New York Gov. Kathy Hochul (D) has vetoed a bill that would have allowed the state attorney general and anyone else to sue a pilot, flight department, line service worker, or company employee for creating an “unreasonable level” of rotorcraft noise anywhere in the state—even if the flight operation complied with federal law and regulations. The legislation also would have prohibited the use of the West 30th Street heliport for sightseeing operations.
Hochul cited the “stop the chop” bill’s questionable legality in rendering her decision, noting in her veto statement, “Recent federal case law makes clear that non-federal actors must carefully consider how state and local restrictions interact with federal laws governing aviation and must be attentive to federally mandated processes for enacting policy in this area. Certain elements of this legislation run counter to the federal scheme regulating New York’s airports and airspace. Therefore, I am constrained to veto this bill.”

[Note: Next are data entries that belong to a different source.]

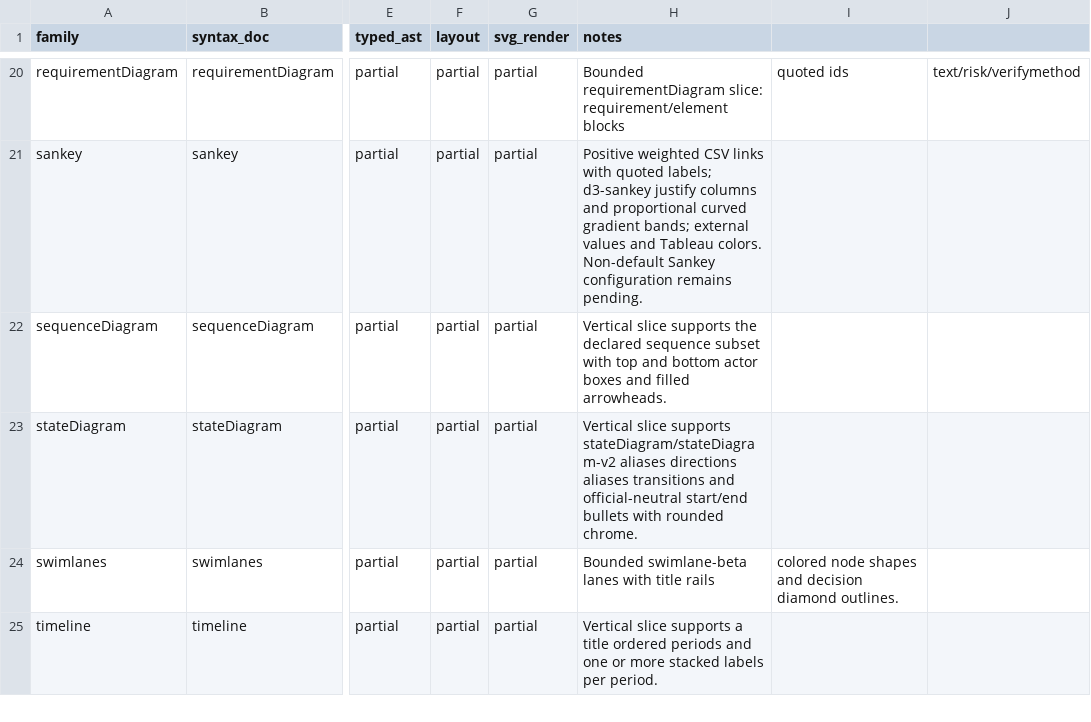
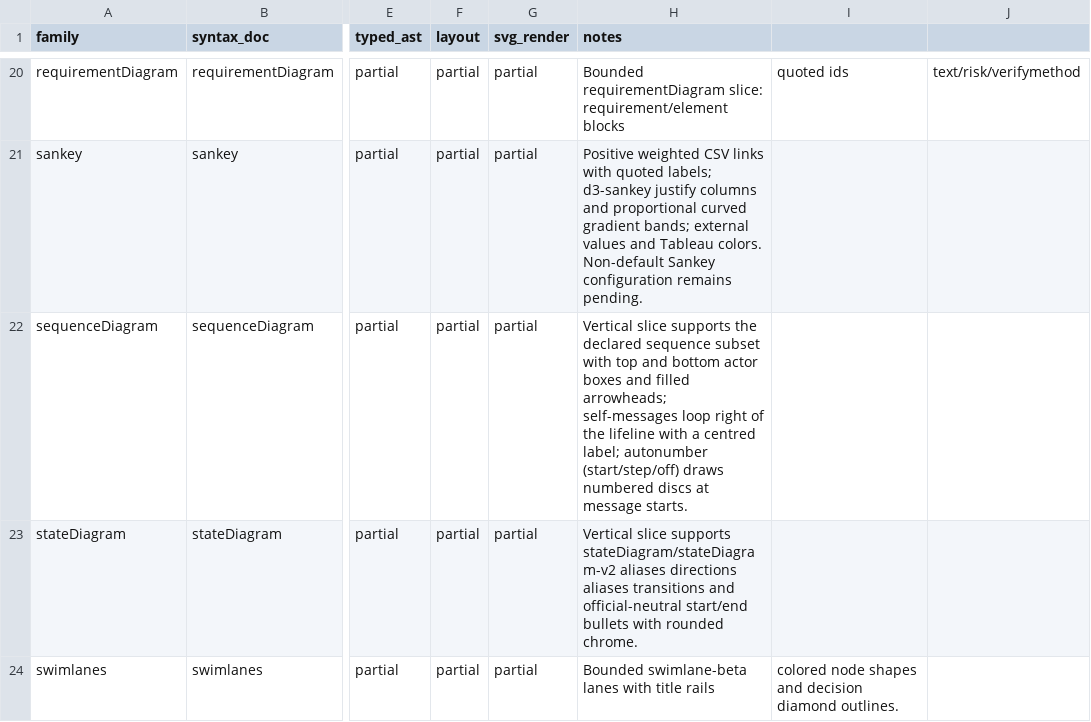
Before and after one commit to botiverse/mermaid-native, a CSV file: compatibility/diagram-families.csv, drawn as a sheet; only a part is shown, gaps mark what is left out; the shorter side is filled out with more unchanged rows; the diff names each change by its address in the sheet, - before the commit and + after, or states it on an @@ line.

```diff
--- a/compatibility/diagram-families.csv
+++ b/compatibility/diagram-families.csv
-H22 (notes): …and filled arrowheads.
+H22 (notes): …and filled arrowheads; self-messages loop right of the lifeline with a centred label; autonumber (start/step/off) draws numbered discs at message starts.
```
Also changed, not shown: 8 other files.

Her decision was praised by both the Helicopter Association International (HAI) and NBAA.
“We are grateful for the governor’s sound reasoning in vetoing this legislation,” said HAI president and CEO James Viola.
NBAA president and CEO Ed Bolen said, "We thank Governor Hochul for her swift action in vetoing this obstructive bill. In New York, the general aviation industry is responsible for 43,200 jobs and more than $8.6 billion in total economic output, and this proposed legislation would have done great harm to our industry."
Both Viola and Bolen also thanked their respective memberships for actively fighting the legislation. “HAI applauds the efforts of the businesses and individuals in the vertical aviation industry who took the time to send messages expressing their opposition to the bill to Governor Hochul. Elected officials pay attention when they hear from their voters,” said Viola.